Hannah is currently busy writing a historical fiction novel with a feminist twist. She spends the rest of her time working at a University and caring for her two young children in the UK.
Social Media Links – https://www.facebook.com/hannahhopkinsauthor
Why Writing is a Form of Personal Therapy
It’s a well-known truth that writing is an extremely cathartic process, allowing authors to work through their issues in a unique and satisfying way, but what is it about creative writing that provides such a healing experience? Is it a conscious process, or do we find our thoughts and fears escaping onto the page without our knowledge? In this guest post, I am excited to explore the different ways in which writing has been like therapy for me, and how my pain has influenced my characters and stories in ways I never anticipated.
The idea behind my novel ‘Space Academy’ was conceived as an escape fantasy, the anxiety-inducing condition of the world at the time I wrote it leading me to imagine a way humanity could escape Earth and try again, our virtues hopefully winning the battle against our flaws as we learnt from the mistakes that lead to our planet’s corruption. Consciously, I wanted to keep Space Academy light. I had just had my son, and the idea that the world he was growing up in had so many frightening problems was hard to face. I wanted to provide hope for myself, and for my potential readers.
Despite this, some of my concerns ended up slipping into the narrative. One of the characters, Finley, experience socio-economic oppression, with the class system still very much alive aboard ‘The Mayflower’. Having the shared experience of journeying through space to find a new planet is not enough to stop humanity’s survivors from creating division amongst themselves. This was very much a manifestation of underlying thoughts and feeling I had about society when I was writing the book. I countered my anxiety by weaving in an overarching message of hope. The idea that love, friendship and compassion win over hatred and fear is an old but comforting notion, and I deliberately made the characters in my book strive to do better than their counterparts left behind on Earth.
Pouring out pain and traumatic experiences onto the page allows a sense of relief, in a similar way to talking therapy. A writer can express their true feelings on a situation without worrying about judgement, and exploring emotions through the medium of a fictional character can provide distance and clarity that cannot always be found subjectively. It also feels good to utilise pain and difficulties! Turning some of my most challenging life events into inspiration for books I’m proud of gives a new sense of purpose to my suffering. If writing about it can help both me and someone else, it provides closure and satisfaction.
It’s not just writing fiction that can provide therapy, however. I think journaling is a really healthy and helpful thing to do. There is something about putting your thoughts onto paper or typing them out that helps make sense of muddled feelings, and it really is true that a problem shared is a problem halved- even if you only share it with a piece of paper.

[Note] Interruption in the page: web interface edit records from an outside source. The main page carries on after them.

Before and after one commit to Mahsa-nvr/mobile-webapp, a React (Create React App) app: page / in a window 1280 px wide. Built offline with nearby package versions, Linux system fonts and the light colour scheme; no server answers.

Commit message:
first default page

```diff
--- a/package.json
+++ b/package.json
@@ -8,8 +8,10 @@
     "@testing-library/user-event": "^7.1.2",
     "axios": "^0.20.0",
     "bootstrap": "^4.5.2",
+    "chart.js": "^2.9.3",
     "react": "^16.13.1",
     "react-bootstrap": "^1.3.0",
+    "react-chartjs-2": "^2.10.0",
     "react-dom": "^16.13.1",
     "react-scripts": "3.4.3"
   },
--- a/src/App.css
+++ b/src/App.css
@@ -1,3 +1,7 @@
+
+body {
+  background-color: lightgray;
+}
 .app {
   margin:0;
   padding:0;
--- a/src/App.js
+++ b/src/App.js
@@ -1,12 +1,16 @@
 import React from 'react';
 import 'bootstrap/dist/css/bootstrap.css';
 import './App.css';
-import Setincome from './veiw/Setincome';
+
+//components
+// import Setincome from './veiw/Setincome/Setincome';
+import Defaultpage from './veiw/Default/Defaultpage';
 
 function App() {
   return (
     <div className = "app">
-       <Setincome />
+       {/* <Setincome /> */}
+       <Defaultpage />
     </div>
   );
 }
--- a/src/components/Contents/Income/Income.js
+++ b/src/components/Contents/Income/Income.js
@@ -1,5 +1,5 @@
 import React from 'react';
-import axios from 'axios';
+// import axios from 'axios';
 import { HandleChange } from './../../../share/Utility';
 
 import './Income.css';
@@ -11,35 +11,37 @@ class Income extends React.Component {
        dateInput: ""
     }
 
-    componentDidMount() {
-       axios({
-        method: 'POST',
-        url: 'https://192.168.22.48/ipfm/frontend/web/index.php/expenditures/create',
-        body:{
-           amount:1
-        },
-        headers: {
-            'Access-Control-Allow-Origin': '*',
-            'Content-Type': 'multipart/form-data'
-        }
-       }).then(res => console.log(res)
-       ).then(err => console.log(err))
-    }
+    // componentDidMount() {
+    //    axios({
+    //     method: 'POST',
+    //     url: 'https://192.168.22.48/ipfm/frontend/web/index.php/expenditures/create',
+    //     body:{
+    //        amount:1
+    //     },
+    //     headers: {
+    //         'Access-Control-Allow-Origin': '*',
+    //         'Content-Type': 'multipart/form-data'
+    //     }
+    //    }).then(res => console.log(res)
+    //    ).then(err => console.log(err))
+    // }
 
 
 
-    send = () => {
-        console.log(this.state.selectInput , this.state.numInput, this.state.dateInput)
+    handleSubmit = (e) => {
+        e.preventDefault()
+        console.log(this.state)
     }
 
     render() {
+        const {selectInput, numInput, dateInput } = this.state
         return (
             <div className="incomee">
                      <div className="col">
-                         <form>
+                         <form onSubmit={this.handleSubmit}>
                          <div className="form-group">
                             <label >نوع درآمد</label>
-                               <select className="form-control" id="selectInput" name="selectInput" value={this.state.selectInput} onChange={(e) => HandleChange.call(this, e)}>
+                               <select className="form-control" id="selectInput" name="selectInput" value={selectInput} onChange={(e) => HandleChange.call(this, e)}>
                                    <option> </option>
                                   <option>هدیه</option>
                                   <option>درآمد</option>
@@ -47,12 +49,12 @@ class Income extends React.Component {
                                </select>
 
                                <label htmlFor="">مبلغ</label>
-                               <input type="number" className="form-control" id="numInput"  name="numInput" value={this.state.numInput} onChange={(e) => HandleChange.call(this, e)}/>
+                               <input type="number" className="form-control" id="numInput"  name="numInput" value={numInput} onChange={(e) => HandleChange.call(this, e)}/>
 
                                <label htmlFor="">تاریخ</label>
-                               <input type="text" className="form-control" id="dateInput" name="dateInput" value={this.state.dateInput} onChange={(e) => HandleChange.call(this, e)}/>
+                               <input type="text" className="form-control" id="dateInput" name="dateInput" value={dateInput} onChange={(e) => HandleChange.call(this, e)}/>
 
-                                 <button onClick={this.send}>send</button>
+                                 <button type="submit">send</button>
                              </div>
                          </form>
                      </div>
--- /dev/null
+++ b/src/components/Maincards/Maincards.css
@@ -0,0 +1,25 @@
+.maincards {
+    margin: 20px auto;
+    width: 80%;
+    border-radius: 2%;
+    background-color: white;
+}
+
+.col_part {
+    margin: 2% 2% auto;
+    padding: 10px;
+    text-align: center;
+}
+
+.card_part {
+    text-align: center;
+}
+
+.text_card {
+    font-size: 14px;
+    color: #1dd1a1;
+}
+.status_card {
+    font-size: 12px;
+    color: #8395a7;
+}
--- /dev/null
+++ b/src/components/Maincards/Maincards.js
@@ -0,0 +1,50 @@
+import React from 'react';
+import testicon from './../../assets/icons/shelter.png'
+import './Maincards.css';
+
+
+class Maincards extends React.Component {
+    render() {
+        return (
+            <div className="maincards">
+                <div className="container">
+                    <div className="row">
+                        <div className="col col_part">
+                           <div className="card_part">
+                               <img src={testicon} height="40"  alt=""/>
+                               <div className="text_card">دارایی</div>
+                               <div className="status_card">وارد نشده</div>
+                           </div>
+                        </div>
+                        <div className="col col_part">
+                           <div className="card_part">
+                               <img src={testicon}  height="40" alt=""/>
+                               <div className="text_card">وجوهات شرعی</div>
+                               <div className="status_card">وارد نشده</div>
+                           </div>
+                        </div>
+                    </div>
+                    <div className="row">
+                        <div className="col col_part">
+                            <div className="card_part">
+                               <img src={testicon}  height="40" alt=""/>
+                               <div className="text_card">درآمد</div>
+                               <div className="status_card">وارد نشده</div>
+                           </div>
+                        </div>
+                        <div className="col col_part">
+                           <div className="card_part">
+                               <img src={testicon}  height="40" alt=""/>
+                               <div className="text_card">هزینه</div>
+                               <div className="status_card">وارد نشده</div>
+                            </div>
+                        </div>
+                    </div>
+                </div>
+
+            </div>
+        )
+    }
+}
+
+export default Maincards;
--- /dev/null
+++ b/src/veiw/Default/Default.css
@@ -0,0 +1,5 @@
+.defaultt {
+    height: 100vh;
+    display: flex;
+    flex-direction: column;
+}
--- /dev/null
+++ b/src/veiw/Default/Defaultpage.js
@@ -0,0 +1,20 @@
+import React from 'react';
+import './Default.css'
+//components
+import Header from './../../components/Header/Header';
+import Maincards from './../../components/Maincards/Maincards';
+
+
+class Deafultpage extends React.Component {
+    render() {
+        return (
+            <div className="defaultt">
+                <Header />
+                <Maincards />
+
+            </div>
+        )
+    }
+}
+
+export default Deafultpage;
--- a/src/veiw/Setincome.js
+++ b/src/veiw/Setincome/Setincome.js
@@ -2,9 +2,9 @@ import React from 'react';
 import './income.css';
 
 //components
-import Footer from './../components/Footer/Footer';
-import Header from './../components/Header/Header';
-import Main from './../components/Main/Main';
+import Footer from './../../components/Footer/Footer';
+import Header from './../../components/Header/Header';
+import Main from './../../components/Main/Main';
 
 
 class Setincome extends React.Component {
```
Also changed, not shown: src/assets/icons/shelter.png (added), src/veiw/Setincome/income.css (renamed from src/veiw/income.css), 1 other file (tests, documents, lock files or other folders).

To conclude, it would definitely be fair to say that when you pick up a copy of my book, you’ll end up learning a lot more about me than I intended, but I am happy to make myself vulnerable in the name of creativity and a good story! And if you find something you can relate to, or you find solace in knowing you are not alone, then it is absolutely worth it.